§ Data under study:
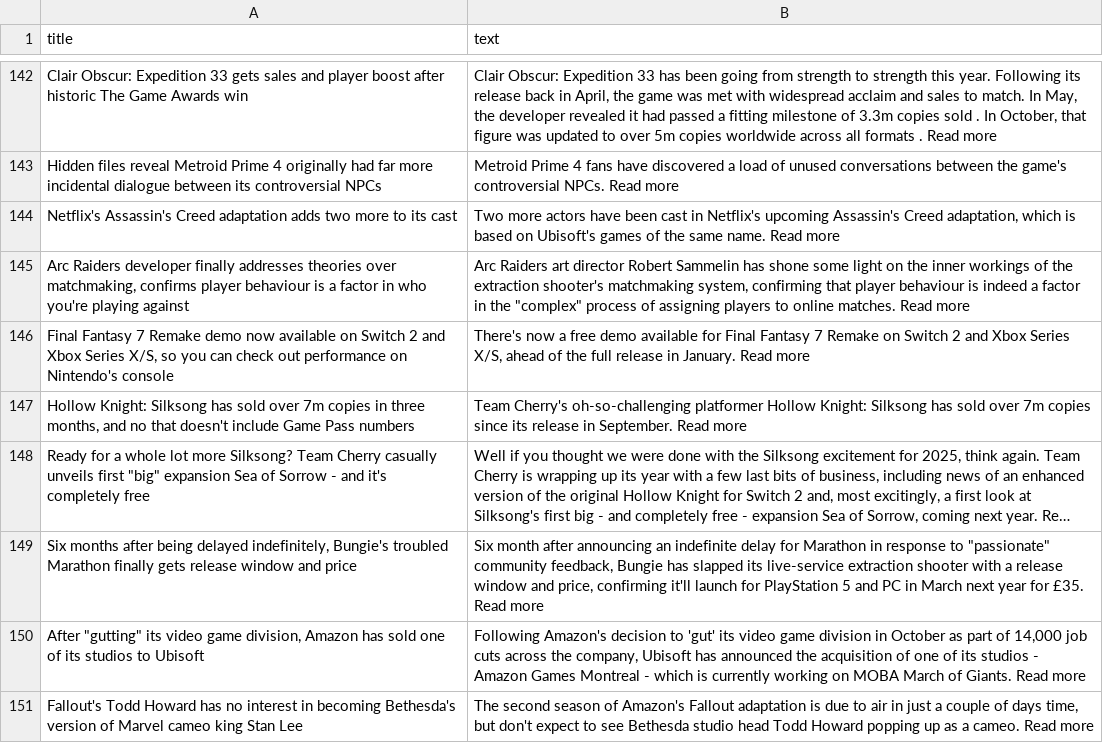
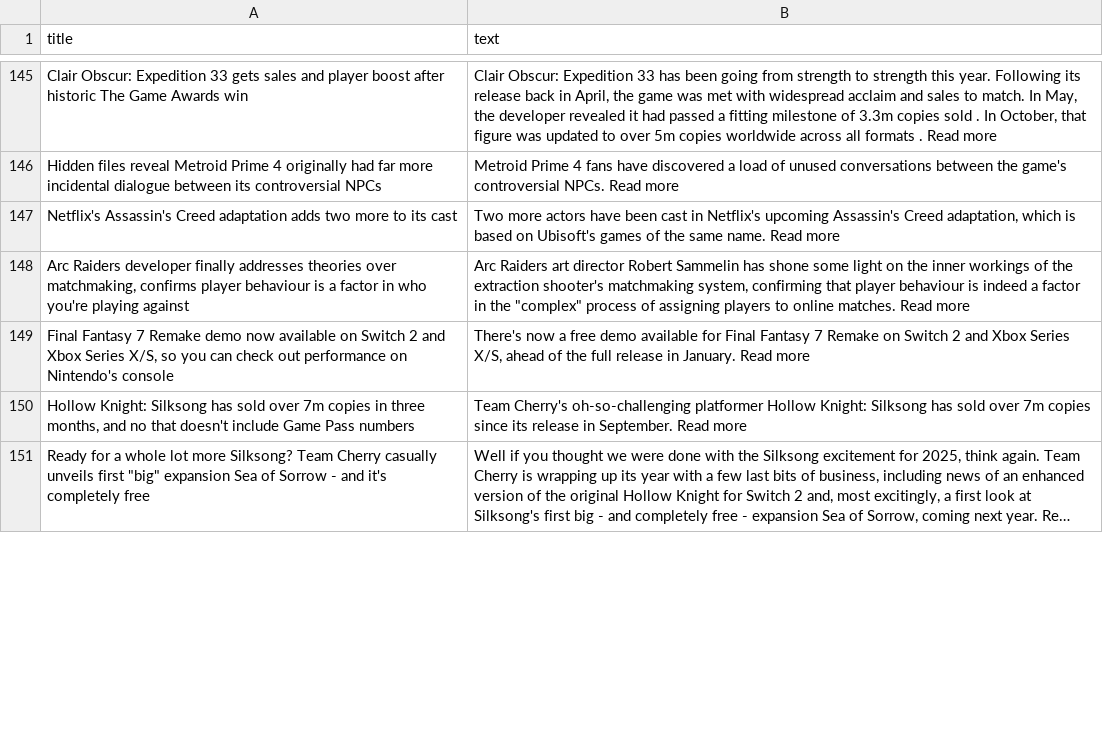
Before and after one commit to ROHIT05-ENG/gaming-news-project, a CSV file: data/evidence/evidence_clean.csv, drawn as a sheet; only a part is shown, gaps mark what is left out; long unchanged cells end in …; removed rows and columns are numbered as before the commit, all else as after; the diff covers the shown part only; the diff names each change by its address in the sheet, - before the commit and + after, or states it on an @@ line.

```diff
--- a/data/evidence/evidence_clean.csv
+++ b/data/evidence/evidence_clean.csv
-row 149: Six months after being delayed indefinitely, Bungie's troubled Marathon finally gets release window and price | Six month after announcing an indefinite delay for Marathon in response to "passionate" community feedback, Bungie has slapped its live-service extraction shooter with a release window and price, confirming it'll launch for PlayStation 5 and PC in March next year for £35. Read more
-row 150: After "gutting" its video game division, Amazon has sold one of its studios to Ubisoft | Following Amazon's decision to 'gut' its video game division in October as part of 14,000 job cuts across the company, Ubisoft has announced the acquisition of one of its studios - Amazon Games Montreal - which is currently working on MOBA March of Giants. Read more
-row 151: Fallout's Todd Howard has no interest in becoming Bethesda's version of Marvel cameo king Stan Lee | The second season of Amazon's Fallout adaptation is due to air in just a couple of days time, but don't expect to see Bethesda studio head Todd Howard popping up as a cameo. Read more
```
Also changed, not shown: 15 added rows, 12 removed rows, 2 moved rows and 1 edited cell elsewhere in this file, data/evidence/evidence_raw.csv.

§ Prompt:
The reply should repeat the data in full, exactly as given, and contain no pictures.

§ Task answer:
Before and after one commit to ROHIT05-ENG/gaming-news-project, a CSV file: data/evidence/evidence_clean.csv, drawn as a sheet; only a part is shown, gaps mark what is left out; long unchanged cells end in …; removed rows and columns are numbered as before the commit, all else as after; the diff covers the shown part only; the diff names each change by its address in the sheet, - before the commit and + after, or states it on an @@ line.

```diff
--- a/data/evidence/evidence_clean.csv
+++ b/data/evidence/evidence_clean.csv
-row 149: Six months after being delayed indefinitely, Bungie's troubled Marathon finally gets release window and price | Six month after announcing an indefinite delay for Marathon in response to "passionate" community feedback, Bungie has slapped its live-service extraction shooter with a release window and price, confirming it'll launch for PlayStation 5 and PC in March next year for £35. Read more
-row 150: After "gutting" its video game division, Amazon has sold one of its studios to Ubisoft | Following Amazon's decision to 'gut' its video game division in October as part of 14,000 job cuts across the company, Ubisoft has announced the acquisition of one of its studios - Amazon Games Montreal - which is currently working on MOBA March of Giants. Read more
-row 151: Fallout's Todd Howard has no interest in becoming Bethesda's version of Marvel cameo king Stan Lee | The second season of Amazon's Fallout adaptation is due to air in just a couple of days time, but don't expect to see Bethesda studio head Todd Howard popping up as a cameo. Read more
```
Also changed, not shown: 15 added rows, 12 removed rows, 2 moved rows and 1 edited cell elsewhere in this file, data/evidence/evidence_raw.csv.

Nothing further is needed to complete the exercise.